Fig. 6. Voice traffic in roaming, global forecast, bln min, 2013-2016
Fig. 7. SMS-traffic in roaming, forecast, bln SMS, 2013-2016
Fig. 8. The number of LTE networks, launched in commercial use, 2009-2013
Fig. 9. The number of LTE FDD networks, launched in commercial use by bands, 2013
Fig. 10. The number of announced devices supporting LTE in the world, 2011-2013
Fig. 11. The number of certified LTE devices by frequency bands
Fig. 12. The number of certified LTE devices supporting several bands simultaneously, 2011 and 2012
Fig. 13. Frequency LTE bands in different world regions
Fig. 14. Number of devices supporting LTE1800
Fig. 15. The number of certified LTE devices, March – August, 2013
Fig. 16. Subscriber's base forecast of LTE-FDD and LTE-TDD, 2011-2017
Fig. 17. LTE/EPC architecture
Fig. 18. Roaming architecture in LTE networks
Fig. 19. The possible scenarios for organization of handover in different standards in roaming
Fig. 20. Mobile traffic consumption, structure, PB/month, 2007-2013
Fig. 21. Factors influencing the choice of vendor
Fig. 22. Time frame for LTE roaming implementation
Fig. 23. Preferences for national and international roaming
Fig. 24. Number of bilateral agreements in LTE, 2013 – 2015
Fig. 25. Priority regions for LTE agreements implementation in 2013 – 2014
Fig. 26. Launch scheme of LTE roaming via MTT network

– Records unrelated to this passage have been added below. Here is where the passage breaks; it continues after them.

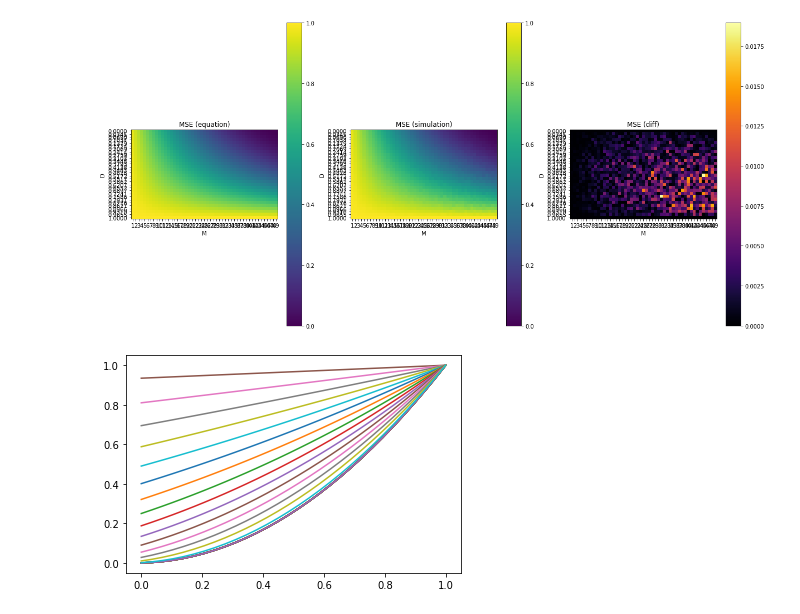
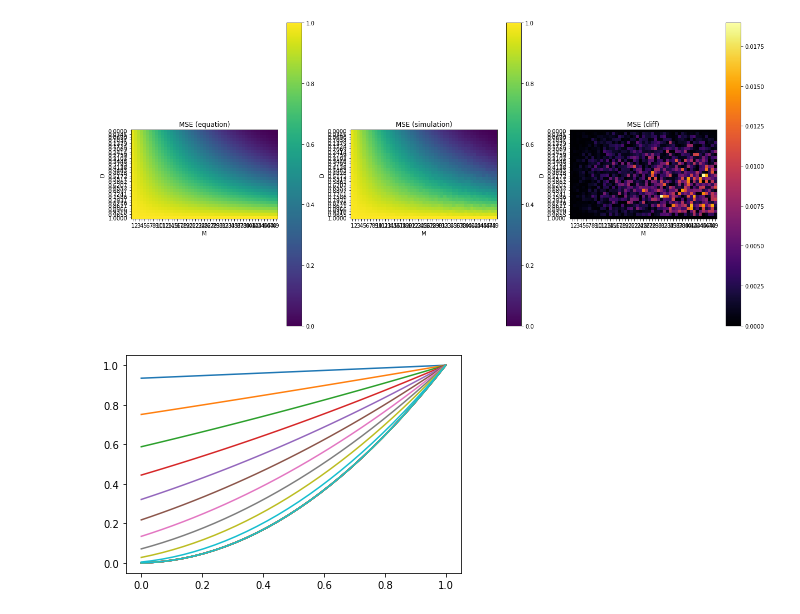
Before and after one commit to schedldave/aos-scripts, a Jupyter notebook: MSE_with_Motion.ipynb, the cells around one changed output. Drawn from its saved outputs; the diff is of its cells as text; code cells hidden in the pictures.

```diff
--- a/MSE_with_Motion.ipynb
+++ b/MSE_with_Motion.ipynb
@@ -524,31 +524,31 @@ plt.show()
 # %%
 #theoritcal_MSE(signalmean,signalvar,occlmean,occlvar,occldens,noofintegratedimage,numofover)
 
 
 s_mean = 1.0
 N = 30
 a = N
 
 sim_trails = 100 # number of simulation trails
 
 Ds = list(np.linspace(0.0, 1.0, 30))
-Ms = list(range(1,N,2)) # M < N, causes problems with the simulation otherwise
+Ms = list(range(1,N,3)) # M < N, causes problems with the simulation otherwise
 
 pure_mses = np.zeros((len(Ds),len(Ms)))
 over_mses = np.zeros_like(pure_mses)
 
 for D in Ds:
   for M in Ms:
     pure_mses[Ds.index(D), Ms.index(M)] = theoritcal_MSE(s_mean,0,0,0,D,N,N)
     over_mses[Ds.index(D), Ms.index(M)] = theoritcal_MSE(s_mean,0,0,0,D,N,int(M))
 
 
 plt.figure()
 plt.plot(Ds, pure_mses)
 plt.plot(Ds, over_mses)
 plt.show()
 # %% [output]
-[figure, old version]
+[figure, new version]
 # %% [markdown]
 Trying to find a correction factor that relates the previous equation
 
```
Also changed, not shown: parts of 4 cells of this notebook.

List of Tables

Table 1. Price restriction in EU roaming, eurocents
Table 2. Wholesale price restrictions in EU roaming, eurocents
Table 3. Tablet PCs supporting LTE in Russia, 3Q 2013
Table 4. Notebooks supporting LTE in Russia, 3Q 2013
Table 5. Support of LTE frequency bands and various wireless technologies on the level of chipsets
Table 6. Main LTE roaming projects in the world
Table 7. LTE roaming tariffs of some operators



This Information Note is Prepared by J’son & Partners Consulting, We strive to provide factual and prognostic data that fully reflect the situation and are available to us before issuing the material. J’son & Partners Consulting reserves the right to revise the data after publication of new official information by the market players.